*** The data Section Begins ***

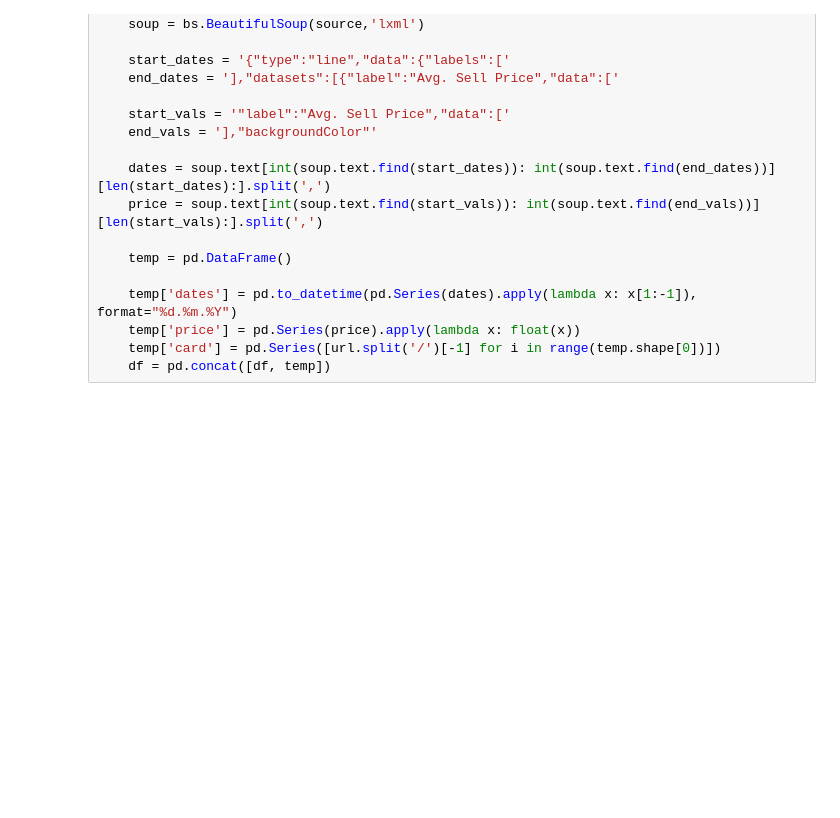
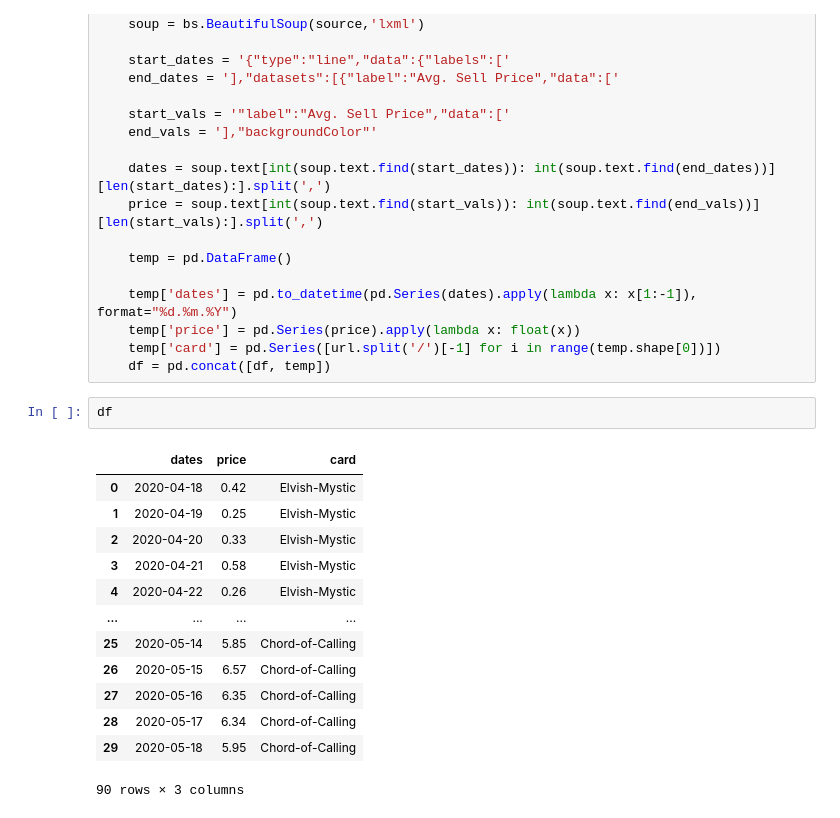
Before and after one commit to gmanderscheid/Magic-the-gathering, a Jupyter notebook: Webscraping.ipynb, the cells around one changed output. Cells and saved outputs as stored; diff of their text form; blank space fills up the shorter version.

```diff
--- a/Webscraping.ipynb
+++ b/Webscraping.ipynb
@@ -68,3 +68,19 @@ for link in list_of_links:
     temp['price'] = pd.Series(price).apply(lambda x: float(x))
     temp['card'] = pd.Series([url.split('/')[-1] for i in range(temp.shape[0])])
     df = pd.concat([df, temp])
+# %%
+df
+# %% [output]
+|  | dates | price | card |
+| 0 | 2020-04-18 | 0.42 | Elvish-Mystic |
+| 1 | 2020-04-19 | 0.25 | Elvish-Mystic |
+| 2 | 2020-04-20 | 0.33 | Elvish-Mystic |
+| 3 | 2020-04-21 | 0.58 | Elvish-Mystic |
+| 4 | 2020-04-22 | 0.26 | Elvish-Mystic |
+| ... | ... | ... | ... |
+| 25 | 2020-05-14 | 5.85 | Chord-of-Calling |
+| 26 | 2020-05-15 | 6.57 | Chord-of-Calling |
+| 27 | 2020-05-16 | 6.35 | Chord-of-Calling |
+| 28 | 2020-05-17 | 6.34 | Chord-of-Calling |
+| 29 | 2020-05-18 | 5.95 | Chord-of-Calling |
+90 rows × 3 columns
```
Also changed, not shown: parts of 3 cells of this notebook.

*** The data Section Ends ***

**Your goal**:
Output a verbatim copy of all entries above; no pictures go in it.

**Problem solution**:
Before and after one commit to gmanderscheid/Magic-the-gathering, a Jupyter notebook: Webscraping.ipynb, the cells around one changed output. Cells and saved outputs as stored; diff of their text form; blank space fills up the shorter version.

```diff
--- a/Webscraping.ipynb
+++ b/Webscraping.ipynb
@@ -68,3 +68,19 @@ for link in list_of_links:
     temp['price'] = pd.Series(price).apply(lambda x: float(x))
     temp['card'] = pd.Series([url.split('/')[-1] for i in range(temp.shape[0])])
     df = pd.concat([df, temp])
+# %%
+df
+# %% [output]
+|  | dates | price | card |
+| 0 | 2020-04-18 | 0.42 | Elvish-Mystic |
+| 1 | 2020-04-19 | 0.25 | Elvish-Mystic |
+| 2 | 2020-04-20 | 0.33 | Elvish-Mystic |
+| 3 | 2020-04-21 | 0.58 | Elvish-Mystic |
+| 4 | 2020-04-22 | 0.26 | Elvish-Mystic |
+| ... | ... | ... | ... |
+| 25 | 2020-05-14 | 5.85 | Chord-of-Calling |
+| 26 | 2020-05-15 | 6.57 | Chord-of-Calling |
+| 27 | 2020-05-16 | 6.35 | Chord-of-Calling |
+| 28 | 2020-05-17 | 6.34 | Chord-of-Calling |
+| 29 | 2020-05-18 | 5.95 | Chord-of-Calling |
+90 rows × 3 columns
```
Also changed, not shown: parts of 3 cells of this notebook.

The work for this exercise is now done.